He was wearing a hat.
I didn't recognize him at first. He doesn't wear hats, you see. We have one winter hat that he will wear without excessive protest -- a stupidly expensive handmade-in-Peru tiger hat that he picked out himself two years ago at Whole Foods, and I was so gobsmacked at the sight of my child willingly wearing a hat that I bought it despite blanching at the price tag and the thought of the two dozen comparable hats we already owned.
So I was gobsmacked again, because of a hat. A handmade sun visor, covered in stickers.
"He's wearing a hat." I said, stupidly, to one of the camp's many grad student volunteers.
"Isn't it so cute?" she gushed. "He was a little worried about the glue at first, but then he was fine!"
I stared at her and blinked. "You mean he actually made it? Himself?"
She stared back. "Yes?"
"His preschool teacher used to do his art projects for him. For awhile, anyway.

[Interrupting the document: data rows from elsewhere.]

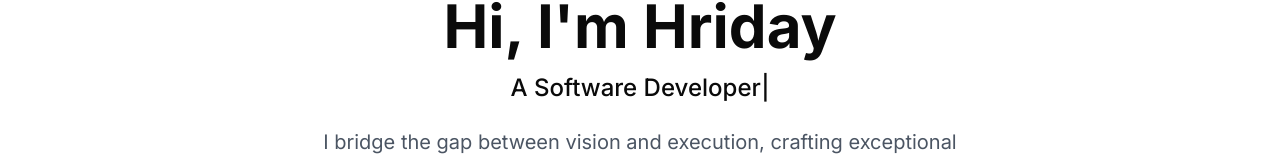
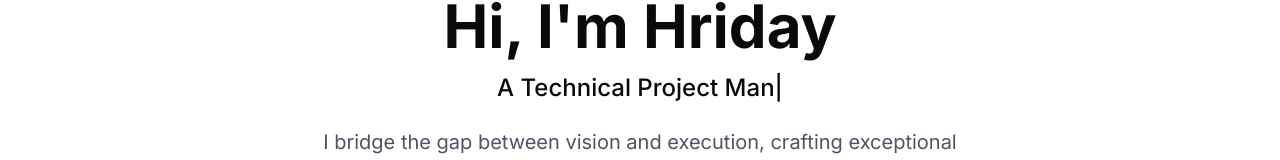
Before and after one commit to hriday-sehgal/NextJS-Portfolio-Website, a Next.js app: page / in a window 1280 px wide. Shown: the part 180-340 px from the top of the page. Built offline with nearby package versions, Linux system fonts and the light colour scheme.

Commit message:
Update page.tsx

```diff
--- a/app/page.tsx
+++ b/app/page.tsx
@@ -221,9 +221,9 @@ export default function Home() {
                     >
                         <TypeAnimation
                             sequence={[
+                                'A Software Developer',
+                                1500,
                                 'A Technical Project Manager',
-                                1500,
-                                'A Software Developer',
                                 1500,
                                 'A Product Manager',
                                 1500,
```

After Christmas she stopped pretending. And he doesn't wear hats."
"Well," she said, thinking hard, "he still really doesn't like glitter."

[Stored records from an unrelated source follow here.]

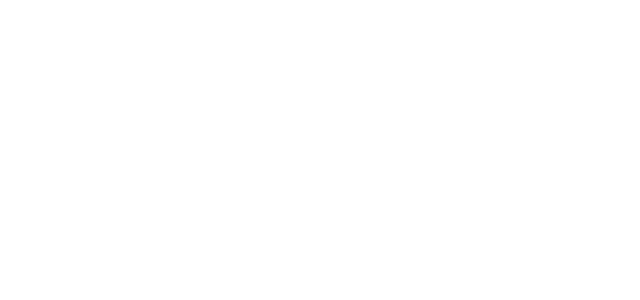
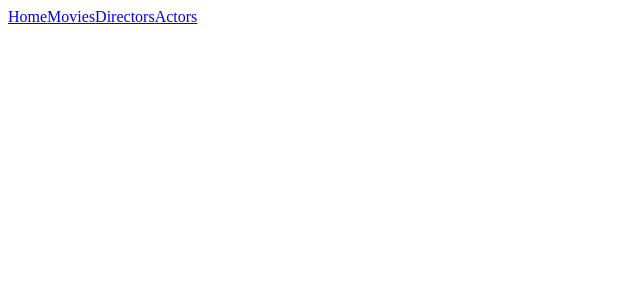
Before and after one commit to javier901/react-hooks-react-router-routes-lab, a React (Create React App) app: page /actors in a window 1280 px wide. Shown: the top 300 px of the page, without its empty margins (0-640 px from the left). Built offline with nearby package versions, Linux system fonts and the light colour scheme.

Commit message:
passing new NavBar tests

```diff
--- a/src/components/NavBar.js
+++ b/src/components/NavBar.js
@@ -1,7 +1,15 @@
 import React from 'react';
+import { NavLink } from 'react-router-dom';
 
 const NavBar = () => {
-  return <div></div>;
+  return (
+    <div className="navbar">
+      <NavLink to="/">Home</NavLink>
+      <NavLink to="/movies">Movies</NavLink>
+      <NavLink to="/directors">Directors</NavLink>
+      <NavLink to="/actors">Actors</NavLink>
+    </div>
+  );
 };
 
 export default NavBar;
```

Then she chased after him for one last big bear hug. "I'll miss you, Noah," I heard her murmur. "Thank you for letting me play with you."
She came back to my side and took a deep breath. "I'll be back next summer. I love this place."
The word was out at camp: they all knew we were considering applying to The Preschool. I listened to them talk up the Saturday group to another mother before it was my turn.
It will be perfect. He's a perfect fit. This, plus the district morning program? Oh my God, it will be perfect. I talked to the director myself. Perfect. Perfect.
Stop saying that, I thought, but did not say.
I stammered that we were still only considering it, that we only found out the day before that it was even an option, and that we still weren't sure, given the cost and the fact that Noah would be in school ALL DAY, EVERY DAY.
"He still takes a nap," I explained. "I'm worried it's going to be too much for him. His behavior really disintegrates when he gets worn out. We won't have time for playdates, for his typical friends."
What followed was an earnest -- if slightly predictable -- speech about the importance of early intervention, about this critical age and stage and how we just need to wallop him with therapy and structure and a rich sensory diet and nip it in the bud now to save ourselves years of costly tuition later.
"Most kids there do both programs and are just fine," said one of the camp OTs. The other one nodded.
Oh, you did not just say "MOST KIDS," I thought. Oh, no you did NOT.
"At the minimum, we'll do the Saturday group," I said, sort of hoping they'd lay off a bit if they knew we were planning to pay them money anyway. "Plus some one-on-one therapy."
"You should really do The Preschool," they both agreed.
Both of them work for the Outpatient Division, by the way. As in, they do not ever set foot in The Preschool.
Last night I crept into Noah's room and sat on his bed, watching him sleep, curled up with his favorite stuffed toy. I pushed his summer shaggy hair across his forehead and made a mental note to get him a haircut before the back-to-school madness this year. And shoes. Crap, he needs closed-toe shoes. Last year we waited too long and nobody had his size. I think his jacket will still fit, and some of his pants. We can layer longer t-shirts under some of the 3T long-sleeved shirts from last year, if his belly shows, since they still look practically brand-new. I smiled a little. One of the benefits of a cautious, mess-hating little boy: He is extremely easy on clothing.
That circled me back to the topic at hand. My chest and stomach twisted in anxiety while I replayed the day's comments and emails -- the good, the bad, the contradictory. The happy stories from parents who did, the sad ones from parents who didn't. The overwhelming use of the word regret. Would we regret not sending him? Should we send him simply because we're afraid of regretting something? I felt the familiar sense of indignation that I get when something I write is misunderstood, even by a very few people, even when it was completely the fault of imprecise writing. A decent roof and working garbage disposal and non-dog-pee-stained carpet ARE important, I bratted, if you have to put your house on the market in the hurry and hope to get full price.
I finally stopped the futile process of trying to compose the perfect comment that would explain everything to an invisible audience of strangers and stared hard at Noah, trying to will the right answer into existence. I pulled him into my arms and held him as tightly as I dared, as if his neural pathways would communicate with me. This! This is what we need! Give it to us!
When that didn't work, I prayed. Then I went to bed and shook Jason awake.
"Quick. What does your gut say?"
He knew exactly what I was talking about. "I don't know. I go back and forth. You?"
I thought for a second. "I think we're getting the hard sell. I think they smelled the blood of nervous parents in the water, and I don't like it."
He nodded. I went on.
"But I still think we should send him."
And so we will.
He was, after all, wearing a hat.
PS. The PayPal button is staying down. I admit I was a little tempted to put it up again, but Jason feels very strongly that...no. Just...no. Thank you, so much, those of you who offered to help. There are others who need that help more. For us, the offer is enough.